[[ DATASET RECORDS open ]]

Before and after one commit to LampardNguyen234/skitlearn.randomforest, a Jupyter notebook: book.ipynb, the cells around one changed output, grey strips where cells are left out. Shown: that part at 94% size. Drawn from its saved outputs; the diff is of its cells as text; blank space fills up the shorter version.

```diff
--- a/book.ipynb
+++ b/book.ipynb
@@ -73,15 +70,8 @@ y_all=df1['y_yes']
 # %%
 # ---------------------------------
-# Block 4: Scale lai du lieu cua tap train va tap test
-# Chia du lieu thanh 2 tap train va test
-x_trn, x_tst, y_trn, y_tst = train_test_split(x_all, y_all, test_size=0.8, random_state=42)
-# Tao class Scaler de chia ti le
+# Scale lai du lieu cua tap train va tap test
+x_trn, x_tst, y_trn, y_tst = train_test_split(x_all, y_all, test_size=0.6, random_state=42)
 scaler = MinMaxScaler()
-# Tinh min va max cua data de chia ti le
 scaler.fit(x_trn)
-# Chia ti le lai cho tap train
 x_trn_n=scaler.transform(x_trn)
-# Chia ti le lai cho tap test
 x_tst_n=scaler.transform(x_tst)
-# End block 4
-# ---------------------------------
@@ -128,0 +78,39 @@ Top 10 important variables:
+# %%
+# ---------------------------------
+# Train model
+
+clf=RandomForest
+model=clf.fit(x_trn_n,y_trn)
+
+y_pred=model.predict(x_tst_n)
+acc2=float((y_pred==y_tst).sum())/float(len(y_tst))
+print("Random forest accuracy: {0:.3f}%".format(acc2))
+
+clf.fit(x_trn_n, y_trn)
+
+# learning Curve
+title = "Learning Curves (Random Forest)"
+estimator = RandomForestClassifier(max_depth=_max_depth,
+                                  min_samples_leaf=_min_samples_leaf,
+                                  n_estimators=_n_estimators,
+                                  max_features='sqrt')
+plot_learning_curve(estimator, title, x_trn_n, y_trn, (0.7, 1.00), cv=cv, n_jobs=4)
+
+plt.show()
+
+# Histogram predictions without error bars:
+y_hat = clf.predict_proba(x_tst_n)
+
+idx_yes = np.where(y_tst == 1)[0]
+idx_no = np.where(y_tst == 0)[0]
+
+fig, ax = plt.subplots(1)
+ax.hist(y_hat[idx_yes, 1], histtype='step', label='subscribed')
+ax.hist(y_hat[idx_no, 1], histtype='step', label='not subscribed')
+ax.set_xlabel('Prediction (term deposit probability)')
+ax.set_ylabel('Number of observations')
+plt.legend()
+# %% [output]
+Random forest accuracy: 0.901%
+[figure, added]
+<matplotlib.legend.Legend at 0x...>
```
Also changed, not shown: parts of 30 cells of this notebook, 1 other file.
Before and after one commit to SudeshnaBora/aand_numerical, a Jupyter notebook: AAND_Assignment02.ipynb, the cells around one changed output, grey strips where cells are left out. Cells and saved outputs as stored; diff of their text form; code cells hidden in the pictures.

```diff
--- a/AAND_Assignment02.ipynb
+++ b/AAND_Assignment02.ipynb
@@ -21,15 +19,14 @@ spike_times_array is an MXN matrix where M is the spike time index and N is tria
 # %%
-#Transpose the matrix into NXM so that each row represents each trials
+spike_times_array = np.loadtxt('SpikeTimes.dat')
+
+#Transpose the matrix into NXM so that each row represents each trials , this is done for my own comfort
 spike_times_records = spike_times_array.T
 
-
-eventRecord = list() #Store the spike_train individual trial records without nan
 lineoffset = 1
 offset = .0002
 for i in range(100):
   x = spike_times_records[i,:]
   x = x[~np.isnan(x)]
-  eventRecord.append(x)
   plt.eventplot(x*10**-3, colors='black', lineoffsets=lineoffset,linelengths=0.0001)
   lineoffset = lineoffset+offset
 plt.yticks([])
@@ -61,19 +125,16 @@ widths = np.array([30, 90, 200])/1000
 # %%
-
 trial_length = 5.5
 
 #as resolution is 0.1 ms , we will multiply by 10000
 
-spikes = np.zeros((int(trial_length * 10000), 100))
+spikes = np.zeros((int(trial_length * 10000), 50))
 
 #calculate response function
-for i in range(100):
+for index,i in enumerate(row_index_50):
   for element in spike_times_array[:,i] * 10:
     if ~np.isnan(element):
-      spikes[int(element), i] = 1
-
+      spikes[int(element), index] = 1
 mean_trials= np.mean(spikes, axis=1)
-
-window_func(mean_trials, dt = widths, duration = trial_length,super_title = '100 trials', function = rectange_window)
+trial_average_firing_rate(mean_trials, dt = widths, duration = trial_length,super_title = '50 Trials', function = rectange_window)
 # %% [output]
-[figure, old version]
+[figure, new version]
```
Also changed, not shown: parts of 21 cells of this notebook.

[[ DATASET RECORDS closed ]]

[WHAT IS NEEDED] Look through the entries above; copy every line holding the string "spikes".

[WRITTEN ANSWER]
-spikes = np.zeros((int(trial_length * 10000), 100))
+spikes = np.zeros((int(trial_length * 10000), 50))
-      spikes[int(element), i] = 1
+      spikes[int(element), index] = 1
 mean_trials= np.mean(spikes, axis=1)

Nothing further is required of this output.